Geithner Assures China Reserves are Safe

During the first few days of the Obama administration, newly-minted Treasury Secretary Timothy Geithner made quite the stir when he charged China with “currency manipulation”. The US has long believed that China follows a policy of deliberately devaluing the yuan in order to maintain its trade advantage with the US, but Geithner’s accusation marked a dramatic – and public – shift from predecessor Henry Paulson’s softer approach to dealing with China.

Naturally, China was less than impressed with Geithner’s comments and used the days leading up to the G-20 summit last March to strike back. Suggesting that America’s increasing deficit and overall debt was reckless and unstable, Zhou Xiaochuan – Governor of the People’s Bank of China – called for a discussion on the feasibility of replacing the US dollar as the preferred reserve currency. As I noted in a commentary at the time, the G20 agenda was not changed to include this discussion, but China made its point nevertheless.

But that was then and this now, and since March, China has actually bought up even more US debt and now holds close to $770 billion – give or take a couple of billion. America’s budget deficit has grown much wider adding to a total debt closing in on $11.5 trillion even as the dollar continues to falter. Despite all this, the two countries have never before been so intertwined and notwithstanding some over-blown rhetoric on both sides, America and China both need a stronger US dollar if either country has any hope of meeting long-term growth plans.

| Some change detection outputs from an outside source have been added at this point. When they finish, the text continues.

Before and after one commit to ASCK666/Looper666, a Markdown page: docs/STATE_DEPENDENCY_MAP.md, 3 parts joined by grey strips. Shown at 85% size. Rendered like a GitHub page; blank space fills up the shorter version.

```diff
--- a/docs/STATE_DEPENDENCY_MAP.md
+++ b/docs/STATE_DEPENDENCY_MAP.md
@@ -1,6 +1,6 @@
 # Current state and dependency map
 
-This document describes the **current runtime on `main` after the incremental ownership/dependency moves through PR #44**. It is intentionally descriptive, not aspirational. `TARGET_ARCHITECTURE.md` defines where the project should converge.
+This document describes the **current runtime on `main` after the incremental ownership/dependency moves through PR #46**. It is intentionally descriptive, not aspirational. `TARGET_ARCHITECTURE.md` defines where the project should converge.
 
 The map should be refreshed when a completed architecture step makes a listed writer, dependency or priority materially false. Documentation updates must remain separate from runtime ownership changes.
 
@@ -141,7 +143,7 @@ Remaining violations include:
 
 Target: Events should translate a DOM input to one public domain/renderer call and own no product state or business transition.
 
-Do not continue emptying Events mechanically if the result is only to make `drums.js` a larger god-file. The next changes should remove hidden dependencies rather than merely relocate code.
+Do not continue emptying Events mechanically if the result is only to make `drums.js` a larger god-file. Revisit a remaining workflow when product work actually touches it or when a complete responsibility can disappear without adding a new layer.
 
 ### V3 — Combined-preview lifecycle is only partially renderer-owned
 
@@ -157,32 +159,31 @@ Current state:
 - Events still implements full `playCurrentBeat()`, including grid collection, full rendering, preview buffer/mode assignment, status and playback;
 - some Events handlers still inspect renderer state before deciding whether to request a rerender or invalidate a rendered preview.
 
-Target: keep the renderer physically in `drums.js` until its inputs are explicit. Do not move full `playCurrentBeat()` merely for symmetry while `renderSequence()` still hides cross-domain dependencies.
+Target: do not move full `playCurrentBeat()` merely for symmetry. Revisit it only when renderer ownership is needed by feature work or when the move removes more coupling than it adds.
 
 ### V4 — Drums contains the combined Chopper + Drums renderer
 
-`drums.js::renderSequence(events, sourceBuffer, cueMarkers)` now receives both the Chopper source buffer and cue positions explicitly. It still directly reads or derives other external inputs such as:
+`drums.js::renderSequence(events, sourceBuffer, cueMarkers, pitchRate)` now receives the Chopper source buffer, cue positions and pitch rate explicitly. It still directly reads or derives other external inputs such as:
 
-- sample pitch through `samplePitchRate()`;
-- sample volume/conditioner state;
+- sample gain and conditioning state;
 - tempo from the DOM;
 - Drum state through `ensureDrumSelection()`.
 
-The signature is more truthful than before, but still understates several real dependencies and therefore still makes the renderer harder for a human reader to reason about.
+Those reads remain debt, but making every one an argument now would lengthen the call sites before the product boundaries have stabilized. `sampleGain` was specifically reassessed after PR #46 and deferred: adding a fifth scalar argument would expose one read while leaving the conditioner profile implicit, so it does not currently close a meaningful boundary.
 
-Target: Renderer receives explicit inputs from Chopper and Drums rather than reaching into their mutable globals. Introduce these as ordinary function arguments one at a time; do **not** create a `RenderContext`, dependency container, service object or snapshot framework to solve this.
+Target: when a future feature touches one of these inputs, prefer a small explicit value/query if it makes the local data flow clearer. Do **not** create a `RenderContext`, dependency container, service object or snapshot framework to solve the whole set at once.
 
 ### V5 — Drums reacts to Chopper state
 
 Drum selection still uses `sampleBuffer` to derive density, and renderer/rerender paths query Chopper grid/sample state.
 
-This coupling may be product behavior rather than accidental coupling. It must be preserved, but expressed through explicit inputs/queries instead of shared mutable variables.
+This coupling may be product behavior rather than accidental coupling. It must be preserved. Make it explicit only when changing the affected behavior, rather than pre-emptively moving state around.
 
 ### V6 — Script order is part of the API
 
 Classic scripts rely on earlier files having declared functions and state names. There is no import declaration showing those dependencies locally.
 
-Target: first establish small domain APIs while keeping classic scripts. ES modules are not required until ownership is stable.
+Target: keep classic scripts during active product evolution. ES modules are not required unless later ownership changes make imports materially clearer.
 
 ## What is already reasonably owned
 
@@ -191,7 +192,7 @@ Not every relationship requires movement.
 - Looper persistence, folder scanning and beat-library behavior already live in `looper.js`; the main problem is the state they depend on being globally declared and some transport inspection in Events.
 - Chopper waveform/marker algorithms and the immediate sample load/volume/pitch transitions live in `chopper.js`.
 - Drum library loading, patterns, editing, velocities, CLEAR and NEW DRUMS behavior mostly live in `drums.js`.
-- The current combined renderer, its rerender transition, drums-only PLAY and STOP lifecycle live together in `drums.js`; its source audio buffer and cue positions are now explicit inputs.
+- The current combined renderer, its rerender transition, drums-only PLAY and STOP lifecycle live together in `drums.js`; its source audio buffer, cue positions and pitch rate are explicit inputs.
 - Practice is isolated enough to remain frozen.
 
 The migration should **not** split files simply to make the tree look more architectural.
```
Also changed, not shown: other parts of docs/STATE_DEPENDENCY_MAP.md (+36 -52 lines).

Why China and America Needs a Stronger US Dollar

America’s need for a stronger dollar is obvious – as the world’s largest economy, the US is dependant on imports to meet many of its needs. This includes everything from consumer goods to crude oil and the weaker the dollar in relation to other currencies, the more it costs to buy many of these goods. As the world’s third largest economy, China depends on the US to buy its exports – in fact, the US is China’s largest export market representing sales of $338 billion in 2008. A weaker dollar – not to mention the ongoing recession in the US – threatens the purchasing power of the US and this has a direct and negative impact on China’s bottom line.

Naturally, goods flow both ways between the US and China, but the trade balance is certainly in China’s favor and this is one area that Geithner will surely ask for help while visiting with officials in Beijing. In 2008, the US had a negative trade balance of $266 billion due largely to the gap between the yuan and the dollar making American goods very expensive for Chinese consumers; it is this exchange rate gap that continues to lead to charges of currency manipulation against China. The US government believes that if China allowed the yuan to reflect true market influences, the yuan would appreciate making US products more affordable in China thus narrowing the negative trade balance. The resulting influx of money into the US would help lift the American economy out of the doldrums and would bring – if you believe Geithner – an earlier end to the global recession.

Of course, this would have negative repercussions on China’s economy but Geithner will argue this will be for the short-term only as a rejuvenated US economy with a stronger dollar will lead to an overall increase in China’s exports. What will China want in return? Certainly, China wants assurances that the US will do more to protect the dollar and by extension, China’s sizable investment in US currency – a fact that Geithner addressed early in his visit.

“We are very committed to make sure that when recovery is established, that we go back to living within our means, that we bring our fiscal deficits down to a sustainable level, that we unwind and reverse these exceptional measures that we’ve taking in the financial sector,” Geithner said in an interview with China’s state television.

In reality, not much will really come of Geithner’s visit – there will be the usual photo ops and pledges to work together for a common goal but monetary policies in both countries will remain largely unchanged. It is unlikely that China will allow the yuan to appreciate much beyond its current level – certainly not if the dollar keeps plummeting – and the US is in no position currently to address is massive debt. In fact, the US will need to issue more debt before the economy shows any tangible improvement, and this will force the Obama administration to address some difficult decisions with respect to taxes.

In order to increase revenue to deal with growing operational costs and to fund the programs the President wishes to implement, the government must collect more tax dollars. Given the fragility of the early stages of a recovery however, sharp tax increases could kill any rally before it gets firmly established.

Even in the face of these unknowns however, one thing is certain – the fortunes of both countries will continue to be closely aligned for many years to come.

This article is for general information purposes only. It is not investment advice or a solution to buy or sell securities. Opinions are the authors; not necessarily that of OANDA Corporation or any of its affiliates, subsidiaries, officers or directors. Leveraged trading is high risk and not suitable for all. You could lose all of your deposited funds.